    Once the central purpose of traditional portraiture, the theme of specific personal identity is starkly absent from contemporary examples Portrait and Mexican Duchamp. Notably inspired by the idealism of Classical Greek sculpture, Nicolas Party’s androgynous subject in Portrait dons powder blue eyeshadow and bright red lipstick. Highlighted by these superbly unexpected accents, the figure’s bulbous features evoke little more than a hollow shell, intentionally lacking individualistic characteristics and contextual social status. Rather, the figure serves as an ambiguous idol of physical appearance. Likewise, eschewing the conventional priorities of glorifying the sitters’ facial features, Gokita’s Mexican Duchamp purposely obfuscates its subjects’ appearances. Inspired by Playboy magazines and working in his signature greyscale palette, Gokita celebrates the same de‐contextualizing motifs evident in Party’s work. With deliberate smudges across his subjects’ guise, Gokita alternately masks their identities and obstructs the spectator’s gaze. Elusively illustrating a particularly mature couple outfitted in elegant evening attire, the artist begs the viewer to bear further witness to their implied extravagant livelihood, to no avail.

    The uniformly monochrome backdrop in both Portrait and Mexican Duchamp strips the sitters of any discernable narrative or social position, conversely creating a flattened and ambiguous surrealist fantasy. Once featuring beloved belongings of the sitter(s) and expressly denoting a specific personal surrounding, portraiture sought to elevate the elaborate routine of one’s life and style. Cleverly neglecting these themes, these two artists abandon symbolic connotation to instead develop innovative narratives of mystery and intrigue.

    With no underlying symbolic representation, the focus of these works lies primarily in the materiality of the artists’ hand. While Gokita portrays his erotic imagery with an angular line and Party favors playful subjects rendered with fluid contours, both artists execute with an energizing looseness that contradicts the stagnant principles of traditional portrait‐painting techniques. Despite their impulsive execution, each work exhibits sharp clean strokes paired with layers of luxurious media that emphasize the seductive otherworldliness of its subjects. Customarily painted in oil, portraits typically manifested a highly‐refined permanence that is disregarded in these contemporary renditions executed in gouache and pastel. Composed uniquely in the celebrated styles of these cutting‐edge artists, each of these works exhibits portraiture’s latest avant‐garde venture that perpetuates the ever‐lasting appeal of this art form.

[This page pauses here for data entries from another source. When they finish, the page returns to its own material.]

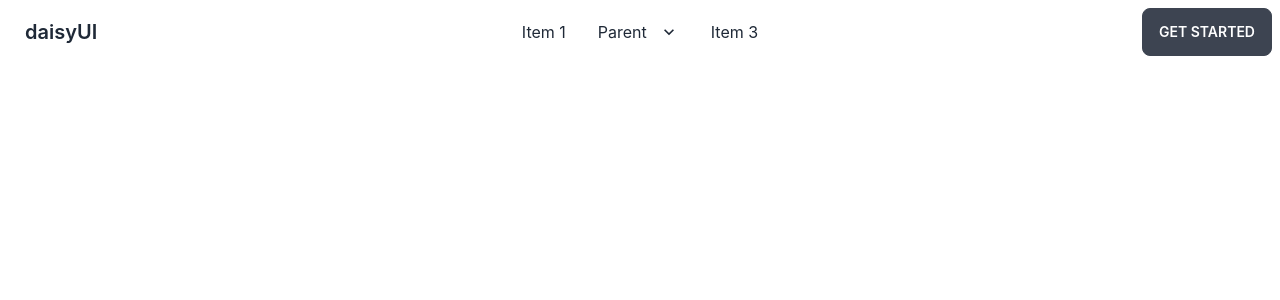
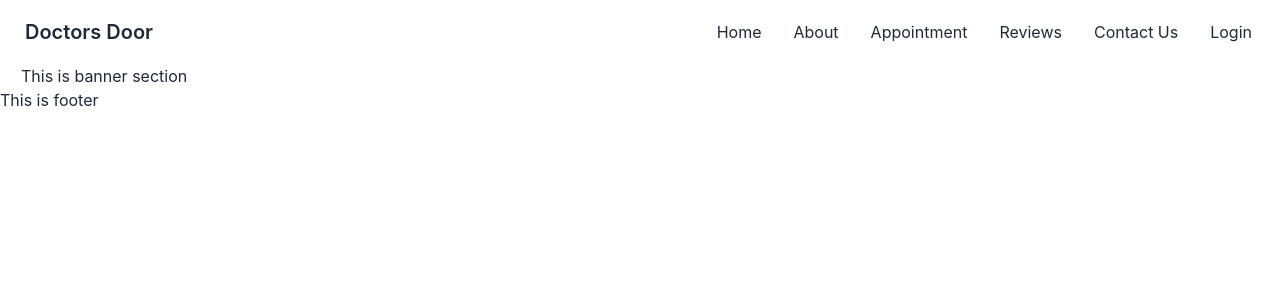
Before and after one commit to md-atiqurrahman/graphic-idol, a React (Create React App) app: page / in a window 1280 px wide. Shown: the top 300 px of the page. Built offline with nearby package versions, Linux system fonts and the light colour scheme.

Commit message:
set routes and add navbar

```diff
--- a/public/index.html
+++ b/public/index.html
@@ -1,5 +1,5 @@
 <!DOCTYPE html>
-<html lang="en">
+<html data-theme="light" lang="en">
   <head>
     <meta charset="utf-8" />
     <link rel="icon" href="%PUBLIC_URL%/favicon.ico" />
--- a/src/App.js
+++ b/src/App.js
@@ -1,54 +1,13 @@
-import logo from './logo.svg';
+import { RouterProvider } from 'react-router-dom';
 import './App.css';
+import router from './Routes/Routes/Routes';
 
 function App() {
   return (
-    <div className="App">
-      <div className="navbar bg-base-100">
-        <div className="navbar-start">
-          <div className="dropdown">
-            <label tabIndex={0} className="btn btn-ghost lg:hidden">
-              <svg xmlns="http://www.w3.org/2000/svg" className="h-5 w-5" fill="none" viewBox="0 0 24 24" stroke="currentColor"><path strokeLinecap="round" strokeLinejoin="round" strokeWidth="2" d="M4 6h16M4 12h8m-8 6h16" /></svg>
-            </label>
-            <ul tabIndex={0} className="menu menu-compact dropdown-content mt-3 p-2 shadow bg-base-100 rounded-box w-52">
-              <li><a>Item 1</a></li>
-              <li tabIndex={0}>
-                <a className="justify-between">
-                  Parent
-                  <svg className="fill-current" xmlns="http://www.w3.org/2000/svg" width="24" height="24" viewBox="0 0 24 24"><path d="M8.59,16.58L13.17,12L8.59,7.41L10,6L16,12L10,18L8.59,16.58Z" /></svg>
-                </a>
-                <ul className="p-2">
-                  <li><a>Submenu 1</a></li>
-                  <li><a>Submenu 2</a></li>
-                </ul>
-              </li>
-              <li><a>Item 3</a></li>
-            </ul>
-          </div>
-          <a className="btn btn-ghost normal-case text-xl">daisyUI</a>
-        </div>
-        <div className="navbar-center hidden lg:flex">
-          <ul className="menu menu-horizontal px-1">
-            <li><a>Item 1</a></li>
-            <li tabIndex={0}>
-              <a>
-                Parent
-                <svg className="fill-current" xmlns="http://www.w3.org/2000/svg" width="20" height="20" viewBox="0 0 24 24"><path d="M7.41,8.58L12,13.17L16.59,8.58L18,10L12,16L6,10L7.41,8.58Z" /></svg>
-              </a>
-              <ul className="p-2">
-                <li><a>Submenu 1</a></li>
-                <li><a>Submenu 2</a></li>
-              </ul>
-            </li>
-            <li><a>Item 3</a></li>
-          </ul>
-        </div>
-        <div className="navbar-end">
-          <a className="btn">Get started</a>
-        </div>
-      </div>
+    <div className='max-w-[1440px] mx-auto'>
+      <RouterProvider router={router}></RouterProvider>
     </div>
-  );
+  )
 }
 
 export default App;
--- /dev/null
+++ b/src/Layout/Main.js
@@ -0,0 +1,16 @@
+import React from 'react';
+import { Outlet } from 'react-router-dom';
+import Footer from '../Pages/Shared/Footer/Footer';
+import Navbar from '../Pages/Shared/Navbar/Navbar';
+
+const Main = () => {
+    return (
+        <div>
+            <Navbar></Navbar>
+            <Outlet></Outlet>
+            <Footer></Footer>
+        </div>
+    );
+};
+
+export default Main;
--- /dev/null
+++ b/src/Pages/Home/Banner/Banner.js
@@ -0,0 +1,11 @@
+import React from 'react';
+
+const Banner = () => {
+    return (
+        <div>
+            <h1>This is banner section</h1>
+        </div>
+    );
+};
+
+export default Banner;
--- /dev/null
+++ b/src/Pages/Home/Home/Home.js
@@ -0,0 +1,12 @@
+import React from 'react';
+import Banner from '../Banner/Banner';
+
+const Home = () => {
+    return (
+        <div className='mx-[21px]'>
+            <Banner></Banner>
+        </div>
+    );
+};
+
+export default Home;
--- /dev/null
+++ b/src/Pages/Login/Login/Login.js
@@ -0,0 +1,13 @@
+import React from 'react';
+
+const Login = () => {
+    return (
+        <div>
+            <h2>
+                This is login page
+            </h2>
+        </div>
+    );
+};
+
+export default Login;
--- /dev/null
+++ b/src/Pages/Shared/Footer/Footer.js
@@ -0,0 +1,11 @@
+import React from 'react';
+
+const Footer = () => {
+    return (
+        <div>
+            <h2>This is footer</h2>
+        </div>
+    );
+};
+
+export default Footer;
--- /dev/null
+++ b/src/Pages/Shared/Navbar/Navbar.js
@@ -0,0 +1,36 @@
+import React from 'react';
+import { Link } from 'react-router-dom';
+
+const Navbar = () => {
+
+    const menuItems = <React.Fragment>
+        <li><Link to='/'>Home</Link></li>
+        <li><Link to='/about'>About</Link></li>
+        <li><Link to='/appointment'>Appointment</Link></li>
+        <li><Link to='/reviews'>Reviews</Link></li>
+        <li><Link to='/contact'>Contact Us</Link></li>
+        <li><Link to='/login'>Login</Link></li>
+    </React.Fragment>
+    return (
+        <div className="navbar bg-base-100">
+            <div className="navbar-start">
+                <div className="dropdown">
+                    <label tabIndex={0} className="btn btn-ghost lg:hidden">
+                        <svg xmlns="http://www.w3.org/2000/svg" className="h-5 w-5" fill="none" viewBox="0 0 24 24" stroke="currentColor"><path strokeLinecap="round" strokeLinejoin="round" strokeWidth="2" d="M4 6h16M4 12h8m-8 6h16" /></svg>
+                    </label>
+                    <ul tabIndex={0} className="menu menu-compact dropdown-content mt-3 p-2 shadow bg-base-100 rounded-box w-52">
+                       {menuItems}
+                    </ul>
+                </div>
+                <Link to='/' className="btn btn-ghost normal-case text-xl">Doctors Door</Link>
+            </div>
+            <div className="navbar-end hidden lg:flex">
+                <ul className="menu menu-horizontal px-1">
+                    {menuItems}
+                </ul>
+            </div>
+        </div>
+    );
+};
+
+export default Navbar;
--- /dev/null
+++ b/src/Routes/Routes/Routes.js
@@ -0,0 +1,24 @@
+import { createBrowserRouter } from "react-router-dom";
+import Main from "../../Layout/Main";
+import Home from "../../Pages/Home/Home/Home";
+import Login from "../../Pages/Login/Login/Login";
+
+
+const router = createBrowserRouter([
+    {
+        path: '/',
+        element: <Main></Main>,
+        children: [
+            {
+                path: '/',
+                element: <Home></Home>
+            },
+            {
+                path: '/login',
+                element: <Login></Login>
+            }
+        ]
+    }
+])
+
+export default router;
```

61

Portrait

signed and dated "Nicolas Party 2014" on the reverse
pastel on paper
25 1/2 x 19 1/2 in. (64.8 x 49.5 cm.)
Executed in 2014.

Estimate
$40,000 - 60,000 

Place Advance Bid
Contact Specialist
Sam Mansour
Associate Specialist, Head of New Now Sale
New York
+1 212 940 1219

New Now

New York Auction 24 September 2019